  • Xi’s phrase heightened expectations that China and the U.S. will include yuan stability in the final trade deal
  • The fixing was a stronger signal but investors shouldn’t read into the numbers too much

Australia and New Zealand Banking Group (Khoon Goh, head of Asia research)

  • The fixing might be a signal that policy makers don’t want the yuan to be too weak, but we can’t read too much into one day’s fixing
  • This will help other Asian currencies after the past few days of pressure

Malayan Banking Berhad (Fiona Lim, senior currency analyst)

  • Xi’s comments might remind investors that the trade deal could include an agreement not to devalue the yuan competitively and that a stronger currency is more desirable
  • The offshore yuan could rise to 6.68 per dollar by May, when the trade deal is expected

Scotiabank (Qi Gao, currency strategist)

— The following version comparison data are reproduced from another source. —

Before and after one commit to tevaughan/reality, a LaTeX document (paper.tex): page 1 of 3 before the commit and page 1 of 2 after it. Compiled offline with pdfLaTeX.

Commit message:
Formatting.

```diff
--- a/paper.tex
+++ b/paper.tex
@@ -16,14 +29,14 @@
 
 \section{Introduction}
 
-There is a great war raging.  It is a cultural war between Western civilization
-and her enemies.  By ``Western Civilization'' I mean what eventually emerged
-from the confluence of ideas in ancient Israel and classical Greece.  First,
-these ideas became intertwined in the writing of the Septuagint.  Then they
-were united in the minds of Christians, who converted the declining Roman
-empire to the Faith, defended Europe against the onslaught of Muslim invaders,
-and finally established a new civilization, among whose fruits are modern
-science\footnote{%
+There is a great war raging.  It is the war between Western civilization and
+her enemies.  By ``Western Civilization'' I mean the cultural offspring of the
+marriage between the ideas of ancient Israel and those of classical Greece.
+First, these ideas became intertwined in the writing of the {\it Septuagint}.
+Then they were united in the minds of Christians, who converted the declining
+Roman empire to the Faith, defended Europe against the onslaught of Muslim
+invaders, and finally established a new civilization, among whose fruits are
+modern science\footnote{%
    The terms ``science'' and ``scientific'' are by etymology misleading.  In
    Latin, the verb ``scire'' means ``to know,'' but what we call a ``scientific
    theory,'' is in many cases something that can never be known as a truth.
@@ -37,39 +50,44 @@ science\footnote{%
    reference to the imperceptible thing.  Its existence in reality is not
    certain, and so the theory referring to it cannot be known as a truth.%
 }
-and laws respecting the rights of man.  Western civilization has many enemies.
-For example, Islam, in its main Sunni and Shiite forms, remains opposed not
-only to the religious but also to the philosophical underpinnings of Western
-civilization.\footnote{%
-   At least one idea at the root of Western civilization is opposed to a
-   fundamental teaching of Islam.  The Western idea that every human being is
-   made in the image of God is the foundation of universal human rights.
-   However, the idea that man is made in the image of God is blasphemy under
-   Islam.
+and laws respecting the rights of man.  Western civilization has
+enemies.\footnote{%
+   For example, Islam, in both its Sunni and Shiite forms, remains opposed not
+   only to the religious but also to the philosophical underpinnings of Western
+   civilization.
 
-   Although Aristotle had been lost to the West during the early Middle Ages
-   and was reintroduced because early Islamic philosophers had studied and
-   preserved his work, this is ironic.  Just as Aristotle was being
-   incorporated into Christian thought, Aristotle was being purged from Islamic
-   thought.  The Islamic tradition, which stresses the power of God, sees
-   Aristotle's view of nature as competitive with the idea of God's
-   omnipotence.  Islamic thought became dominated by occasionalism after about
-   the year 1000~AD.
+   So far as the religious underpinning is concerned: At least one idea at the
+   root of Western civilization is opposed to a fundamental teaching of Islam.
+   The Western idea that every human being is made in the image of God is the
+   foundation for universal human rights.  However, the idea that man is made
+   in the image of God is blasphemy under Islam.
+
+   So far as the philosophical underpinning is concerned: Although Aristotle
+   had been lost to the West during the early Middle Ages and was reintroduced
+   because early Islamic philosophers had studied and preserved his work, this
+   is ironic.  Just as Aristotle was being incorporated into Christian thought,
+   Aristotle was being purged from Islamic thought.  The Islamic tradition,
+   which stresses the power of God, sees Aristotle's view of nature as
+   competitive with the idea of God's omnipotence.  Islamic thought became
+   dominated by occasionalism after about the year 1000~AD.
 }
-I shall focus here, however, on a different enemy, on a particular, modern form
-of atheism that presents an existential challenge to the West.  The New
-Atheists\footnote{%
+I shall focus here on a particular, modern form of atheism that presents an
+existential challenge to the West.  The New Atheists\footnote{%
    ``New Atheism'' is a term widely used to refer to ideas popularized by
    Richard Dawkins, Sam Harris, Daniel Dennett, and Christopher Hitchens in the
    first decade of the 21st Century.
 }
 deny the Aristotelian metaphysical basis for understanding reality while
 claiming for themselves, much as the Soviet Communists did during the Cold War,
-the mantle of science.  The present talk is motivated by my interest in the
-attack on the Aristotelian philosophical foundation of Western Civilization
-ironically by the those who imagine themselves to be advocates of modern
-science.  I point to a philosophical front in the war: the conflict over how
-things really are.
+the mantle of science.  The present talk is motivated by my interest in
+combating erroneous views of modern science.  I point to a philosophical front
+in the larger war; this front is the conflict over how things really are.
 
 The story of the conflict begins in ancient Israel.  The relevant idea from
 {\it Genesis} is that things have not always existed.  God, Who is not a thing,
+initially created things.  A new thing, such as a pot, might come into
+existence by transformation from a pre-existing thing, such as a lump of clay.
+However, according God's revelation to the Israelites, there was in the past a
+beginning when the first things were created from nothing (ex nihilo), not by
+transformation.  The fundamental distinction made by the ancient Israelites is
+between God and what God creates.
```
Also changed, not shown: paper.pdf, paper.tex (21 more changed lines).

  • The signal from today’s fixing is a move to stabilize the market, which has been more volatile
  • 6.75 per dollar may be the near-term bottom for the yuan

China Construction Bank (Stephen Chiu, currency and rates strategist)

  • China’s less dependent on exports now so it doesn’t make sense to weaken the currency
  • The yuan will probably trade near 6.7 per dollar in the near term before the trade deal is done
  • It could strengthen toward 6.6 per dollar after the deal is announced but then fall afterward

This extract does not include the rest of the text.